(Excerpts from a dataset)
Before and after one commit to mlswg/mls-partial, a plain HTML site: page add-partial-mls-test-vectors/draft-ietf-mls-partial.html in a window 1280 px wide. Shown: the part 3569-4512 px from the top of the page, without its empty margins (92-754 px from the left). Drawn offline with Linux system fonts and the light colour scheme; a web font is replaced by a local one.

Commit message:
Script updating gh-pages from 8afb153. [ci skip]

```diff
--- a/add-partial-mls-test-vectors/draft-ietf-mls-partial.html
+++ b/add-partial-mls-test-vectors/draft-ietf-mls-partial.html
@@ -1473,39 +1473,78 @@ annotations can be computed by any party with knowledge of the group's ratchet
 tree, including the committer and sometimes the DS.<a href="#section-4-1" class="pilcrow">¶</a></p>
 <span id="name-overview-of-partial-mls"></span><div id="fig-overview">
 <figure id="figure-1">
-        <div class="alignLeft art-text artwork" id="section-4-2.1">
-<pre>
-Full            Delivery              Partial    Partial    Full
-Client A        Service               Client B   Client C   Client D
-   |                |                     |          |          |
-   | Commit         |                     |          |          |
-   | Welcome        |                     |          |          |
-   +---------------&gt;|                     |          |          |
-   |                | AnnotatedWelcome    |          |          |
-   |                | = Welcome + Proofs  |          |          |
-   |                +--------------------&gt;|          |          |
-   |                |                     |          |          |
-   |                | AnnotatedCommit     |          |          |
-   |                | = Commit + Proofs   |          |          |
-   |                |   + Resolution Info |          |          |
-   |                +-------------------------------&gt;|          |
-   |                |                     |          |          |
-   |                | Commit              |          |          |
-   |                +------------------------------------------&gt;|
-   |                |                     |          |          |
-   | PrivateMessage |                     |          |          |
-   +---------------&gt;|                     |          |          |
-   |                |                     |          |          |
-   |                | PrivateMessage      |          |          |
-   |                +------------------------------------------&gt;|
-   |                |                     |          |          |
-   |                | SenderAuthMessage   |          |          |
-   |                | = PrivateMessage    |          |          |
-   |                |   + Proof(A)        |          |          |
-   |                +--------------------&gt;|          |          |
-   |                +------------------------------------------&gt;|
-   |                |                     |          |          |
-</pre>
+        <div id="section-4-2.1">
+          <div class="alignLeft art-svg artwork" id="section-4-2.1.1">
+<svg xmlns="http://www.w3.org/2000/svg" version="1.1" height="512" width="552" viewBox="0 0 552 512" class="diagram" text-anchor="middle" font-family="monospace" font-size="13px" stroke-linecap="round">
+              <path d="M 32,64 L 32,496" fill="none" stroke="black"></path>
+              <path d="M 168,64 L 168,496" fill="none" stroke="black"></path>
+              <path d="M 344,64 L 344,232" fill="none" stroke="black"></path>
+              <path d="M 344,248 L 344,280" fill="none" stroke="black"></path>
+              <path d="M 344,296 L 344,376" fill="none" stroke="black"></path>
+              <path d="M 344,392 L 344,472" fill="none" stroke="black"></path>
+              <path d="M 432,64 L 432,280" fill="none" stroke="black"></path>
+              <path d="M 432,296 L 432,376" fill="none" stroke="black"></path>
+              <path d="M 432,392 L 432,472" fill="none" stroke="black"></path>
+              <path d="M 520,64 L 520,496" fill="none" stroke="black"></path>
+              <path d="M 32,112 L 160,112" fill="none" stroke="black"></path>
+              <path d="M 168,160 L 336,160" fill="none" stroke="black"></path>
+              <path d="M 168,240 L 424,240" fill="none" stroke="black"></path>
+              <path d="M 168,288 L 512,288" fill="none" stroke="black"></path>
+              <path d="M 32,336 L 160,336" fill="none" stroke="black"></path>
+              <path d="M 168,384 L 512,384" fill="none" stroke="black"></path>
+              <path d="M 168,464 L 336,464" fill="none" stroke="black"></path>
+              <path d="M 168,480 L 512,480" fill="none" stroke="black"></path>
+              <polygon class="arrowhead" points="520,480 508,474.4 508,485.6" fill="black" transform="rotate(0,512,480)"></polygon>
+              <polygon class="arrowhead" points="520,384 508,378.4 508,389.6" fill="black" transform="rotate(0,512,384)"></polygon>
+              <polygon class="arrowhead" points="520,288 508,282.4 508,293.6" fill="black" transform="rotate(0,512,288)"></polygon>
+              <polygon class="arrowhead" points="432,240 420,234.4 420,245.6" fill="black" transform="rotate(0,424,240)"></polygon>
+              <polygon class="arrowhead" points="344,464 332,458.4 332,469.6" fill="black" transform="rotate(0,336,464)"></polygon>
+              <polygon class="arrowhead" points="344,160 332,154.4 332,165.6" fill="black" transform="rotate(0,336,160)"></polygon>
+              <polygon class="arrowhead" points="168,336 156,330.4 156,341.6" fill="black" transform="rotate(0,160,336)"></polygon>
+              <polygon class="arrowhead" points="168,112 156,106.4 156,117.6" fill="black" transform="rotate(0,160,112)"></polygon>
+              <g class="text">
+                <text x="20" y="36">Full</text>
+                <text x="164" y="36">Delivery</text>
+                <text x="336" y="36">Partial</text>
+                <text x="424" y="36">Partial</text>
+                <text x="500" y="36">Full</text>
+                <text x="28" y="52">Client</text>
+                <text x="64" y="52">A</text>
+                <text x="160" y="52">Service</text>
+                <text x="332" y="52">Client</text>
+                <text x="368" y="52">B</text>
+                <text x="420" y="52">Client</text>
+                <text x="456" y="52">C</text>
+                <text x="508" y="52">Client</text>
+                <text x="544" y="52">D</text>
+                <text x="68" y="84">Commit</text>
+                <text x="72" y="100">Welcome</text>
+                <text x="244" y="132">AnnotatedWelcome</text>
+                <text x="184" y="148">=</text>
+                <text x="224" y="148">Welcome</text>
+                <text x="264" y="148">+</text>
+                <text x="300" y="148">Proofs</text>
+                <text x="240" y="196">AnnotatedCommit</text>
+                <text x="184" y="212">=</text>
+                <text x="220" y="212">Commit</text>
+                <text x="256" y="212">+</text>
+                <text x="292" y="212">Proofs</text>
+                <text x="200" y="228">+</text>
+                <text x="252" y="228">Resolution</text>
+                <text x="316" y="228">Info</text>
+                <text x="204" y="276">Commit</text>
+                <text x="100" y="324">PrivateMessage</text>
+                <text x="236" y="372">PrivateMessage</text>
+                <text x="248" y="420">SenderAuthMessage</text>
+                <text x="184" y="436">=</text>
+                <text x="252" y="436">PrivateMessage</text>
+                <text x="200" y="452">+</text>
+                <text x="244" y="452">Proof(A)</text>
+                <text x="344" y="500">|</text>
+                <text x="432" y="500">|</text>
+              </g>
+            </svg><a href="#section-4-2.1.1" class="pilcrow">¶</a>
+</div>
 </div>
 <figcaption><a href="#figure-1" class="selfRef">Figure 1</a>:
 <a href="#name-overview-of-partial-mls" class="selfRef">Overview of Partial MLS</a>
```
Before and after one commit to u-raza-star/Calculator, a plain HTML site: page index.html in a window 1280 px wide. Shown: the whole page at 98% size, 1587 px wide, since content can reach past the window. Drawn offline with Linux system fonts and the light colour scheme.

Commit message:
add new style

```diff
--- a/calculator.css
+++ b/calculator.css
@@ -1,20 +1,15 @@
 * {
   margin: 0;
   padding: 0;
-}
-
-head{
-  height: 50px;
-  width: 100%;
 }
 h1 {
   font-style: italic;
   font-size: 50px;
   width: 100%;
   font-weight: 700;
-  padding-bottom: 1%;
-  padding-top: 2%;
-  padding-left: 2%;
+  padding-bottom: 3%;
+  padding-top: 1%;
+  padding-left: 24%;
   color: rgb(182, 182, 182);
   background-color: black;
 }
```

What the task requires.
Quote the data above in full, changing nothing.

Output.
Before and after one commit to mlswg/mls-partial, a plain HTML site: page add-partial-mls-test-vectors/draft-ietf-mls-partial.html in a window 1280 px wide. Shown: the part 3569-4512 px from the top of the page, without its empty margins (92-754 px from the left). Drawn offline with Linux system fonts and the light colour scheme; a web font is replaced by a local one.

Commit message:
Script updating gh-pages from 8afb153. [ci skip]

```diff
--- a/add-partial-mls-test-vectors/draft-ietf-mls-partial.html
+++ b/add-partial-mls-test-vectors/draft-ietf-mls-partial.html
@@ -1473,39 +1473,78 @@ annotations can be computed by any party with knowledge of the group's ratchet
 tree, including the committer and sometimes the DS.<a href="#section-4-1" class="pilcrow">¶</a></p>
 <span id="name-overview-of-partial-mls"></span><div id="fig-overview">
 <figure id="figure-1">
-        <div class="alignLeft art-text artwork" id="section-4-2.1">
-<pre>
-Full            Delivery              Partial    Partial    Full
-Client A        Service               Client B   Client C   Client D
-   |                |                     |          |          |
-   | Commit         |                     |          |          |
-   | Welcome        |                     |          |          |
-   +---------------&gt;|                     |          |          |
-   |                | AnnotatedWelcome    |          |          |
-   |                | = Welcome + Proofs  |          |          |
-   |                +--------------------&gt;|          |          |
-   |                |                     |          |          |
-   |                | AnnotatedCommit     |          |          |
-   |                | = Commit + Proofs   |          |          |
-   |                |   + Resolution Info |          |          |
-   |                +-------------------------------&gt;|          |
-   |                |                     |          |          |
-   |                | Commit              |          |          |
-   |                +------------------------------------------&gt;|
-   |                |                     |          |          |
-   | PrivateMessage |                     |          |          |
-   +---------------&gt;|                     |          |          |
-   |                |                     |          |          |
-   |                | PrivateMessage      |          |          |
-   |                +------------------------------------------&gt;|
-   |                |                     |          |          |
-   |                | SenderAuthMessage   |          |          |
-   |                | = PrivateMessage    |          |          |
-   |                |   + Proof(A)        |          |          |
-   |                +--------------------&gt;|          |          |
-   |                +------------------------------------------&gt;|
-   |                |                     |          |          |
-</pre>
+        <div id="section-4-2.1">
+          <div class="alignLeft art-svg artwork" id="section-4-2.1.1">
+<svg xmlns="http://www.w3.org/2000/svg" version="1.1" height="512" width="552" viewBox="0 0 552 512" class="diagram" text-anchor="middle" font-family="monospace" font-size="13px" stroke-linecap="round">
+              <path d="M 32,64 L 32,496" fill="none" stroke="black"></path>
+              <path d="M 168,64 L 168,496" fill="none" stroke="black"></path>
+              <path d="M 344,64 L 344,232" fill="none" stroke="black"></path>
+              <path d="M 344,248 L 344,280" fill="none" stroke="black"></path>
+              <path d="M 344,296 L 344,376" fill="none" stroke="black"></path>
+              <path d="M 344,392 L 344,472" fill="none" stroke="black"></path>
+              <path d="M 432,64 L 432,280" fill="none" stroke="black"></path>
+              <path d="M 432,296 L 432,376" fill="none" stroke="black"></path>
+              <path d="M 432,392 L 432,472" fill="none" stroke="black"></path>
+              <path d="M 520,64 L 520,496" fill="none" stroke="black"></path>
+              <path d="M 32,112 L 160,112" fill="none" stroke="black"></path>
+              <path d="M 168,160 L 336,160" fill="none" stroke="black"></path>
+              <path d="M 168,240 L 424,240" fill="none" stroke="black"></path>
+              <path d="M 168,288 L 512,288" fill="none" stroke="black"></path>
+              <path d="M 32,336 L 160,336" fill="none" stroke="black"></path>
+              <path d="M 168,384 L 512,384" fill="none" stroke="black"></path>
+              <path d="M 168,464 L 336,464" fill="none" stroke="black"></path>
+              <path d="M 168,480 L 512,480" fill="none" stroke="black"></path>
+              <polygon class="arrowhead" points="520,480 508,474.4 508,485.6" fill="black" transform="rotate(0,512,480)"></polygon>
+              <polygon class="arrowhead" points="520,384 508,378.4 508,389.6" fill="black" transform="rotate(0,512,384)"></polygon>
+              <polygon class="arrowhead" points="520,288 508,282.4 508,293.6" fill="black" transform="rotate(0,512,288)"></polygon>
+              <polygon class="arrowhead" points="432,240 420,234.4 420,245.6" fill="black" transform="rotate(0,424,240)"></polygon>
+              <polygon class="arrowhead" points="344,464 332,458.4 332,469.6" fill="black" transform="rotate(0,336,464)"></polygon>
+              <polygon class="arrowhead" points="344,160 332,154.4 332,165.6" fill="black" transform="rotate(0,336,160)"></polygon>
+              <polygon class="arrowhead" points="168,336 156,330.4 156,341.6" fill="black" transform="rotate(0,160,336)"></polygon>
+              <polygon class="arrowhead" points="168,112 156,106.4 156,117.6" fill="black" transform="rotate(0,160,112)"></polygon>
+              <g class="text">
+                <text x="20" y="36">Full</text>
+                <text x="164" y="36">Delivery</text>
+                <text x="336" y="36">Partial</text>
+                <text x="424" y="36">Partial</text>
+                <text x="500" y="36">Full</text>
+                <text x="28" y="52">Client</text>
+                <text x="64" y="52">A</text>
+                <text x="160" y="52">Service</text>
+                <text x="332" y="52">Client</text>
+                <text x="368" y="52">B</text>
+                <text x="420" y="52">Client</text>
+                <text x="456" y="52">C</text>
+                <text x="508" y="52">Client</text>
+                <text x="544" y="52">D</text>
+                <text x="68" y="84">Commit</text>
+                <text x="72" y="100">Welcome</text>
+                <text x="244" y="132">AnnotatedWelcome</text>
+                <text x="184" y="148">=</text>
+                <text x="224" y="148">Welcome</text>
+                <text x="264" y="148">+</text>
+                <text x="300" y="148">Proofs</text>
+                <text x="240" y="196">AnnotatedCommit</text>
+                <text x="184" y="212">=</text>
+                <text x="220" y="212">Commit</text>
+                <text x="256" y="212">+</text>
+                <text x="292" y="212">Proofs</text>
+                <text x="200" y="228">+</text>
+                <text x="252" y="228">Resolution</text>
+                <text x="316" y="228">Info</text>
+                <text x="204" y="276">Commit</text>
+                <text x="100" y="324">PrivateMessage</text>
+                <text x="236" y="372">PrivateMessage</text>
+                <text x="248" y="420">SenderAuthMessage</text>
+                <text x="184" y="436">=</text>
+                <text x="252" y="436">PrivateMessage</text>
+                <text x="200" y="452">+</text>
+                <text x="244" y="452">Proof(A)</text>
+                <text x="344" y="500">|</text>
+                <text x="432" y="500">|</text>
+              </g>
+            </svg><a href="#section-4-2.1.1" class="pilcrow">¶</a>
+</div>
 </div>
 <figcaption><a href="#figure-1" class="selfRef">Figure 1</a>:
 <a href="#name-overview-of-partial-mls" class="selfRef">Overview of Partial MLS</a>
```
Before and after one commit to u-raza-star/Calculator, a plain HTML site: page index.html in a window 1280 px wide. Shown: the whole page at 98% size, 1587 px wide, since content can reach past the window. Drawn offline with Linux system fonts and the light colour scheme.

Commit message:
add new style

```diff
--- a/calculator.css
+++ b/calculator.css
@@ -1,20 +1,15 @@
 * {
   margin: 0;
   padding: 0;
-}
-
-head{
-  height: 50px;
-  width: 100%;
 }
 h1 {
   font-style: italic;
   font-size: 50px;
   width: 100%;
   font-weight: 700;
-  padding-bottom: 1%;
-  padding-top: 2%;
-  padding-left: 2%;
+  padding-bottom: 3%;
+  padding-top: 1%;
+  padding-left: 24%;
   color: rgb(182, 182, 182);
   background-color: black;
 }
```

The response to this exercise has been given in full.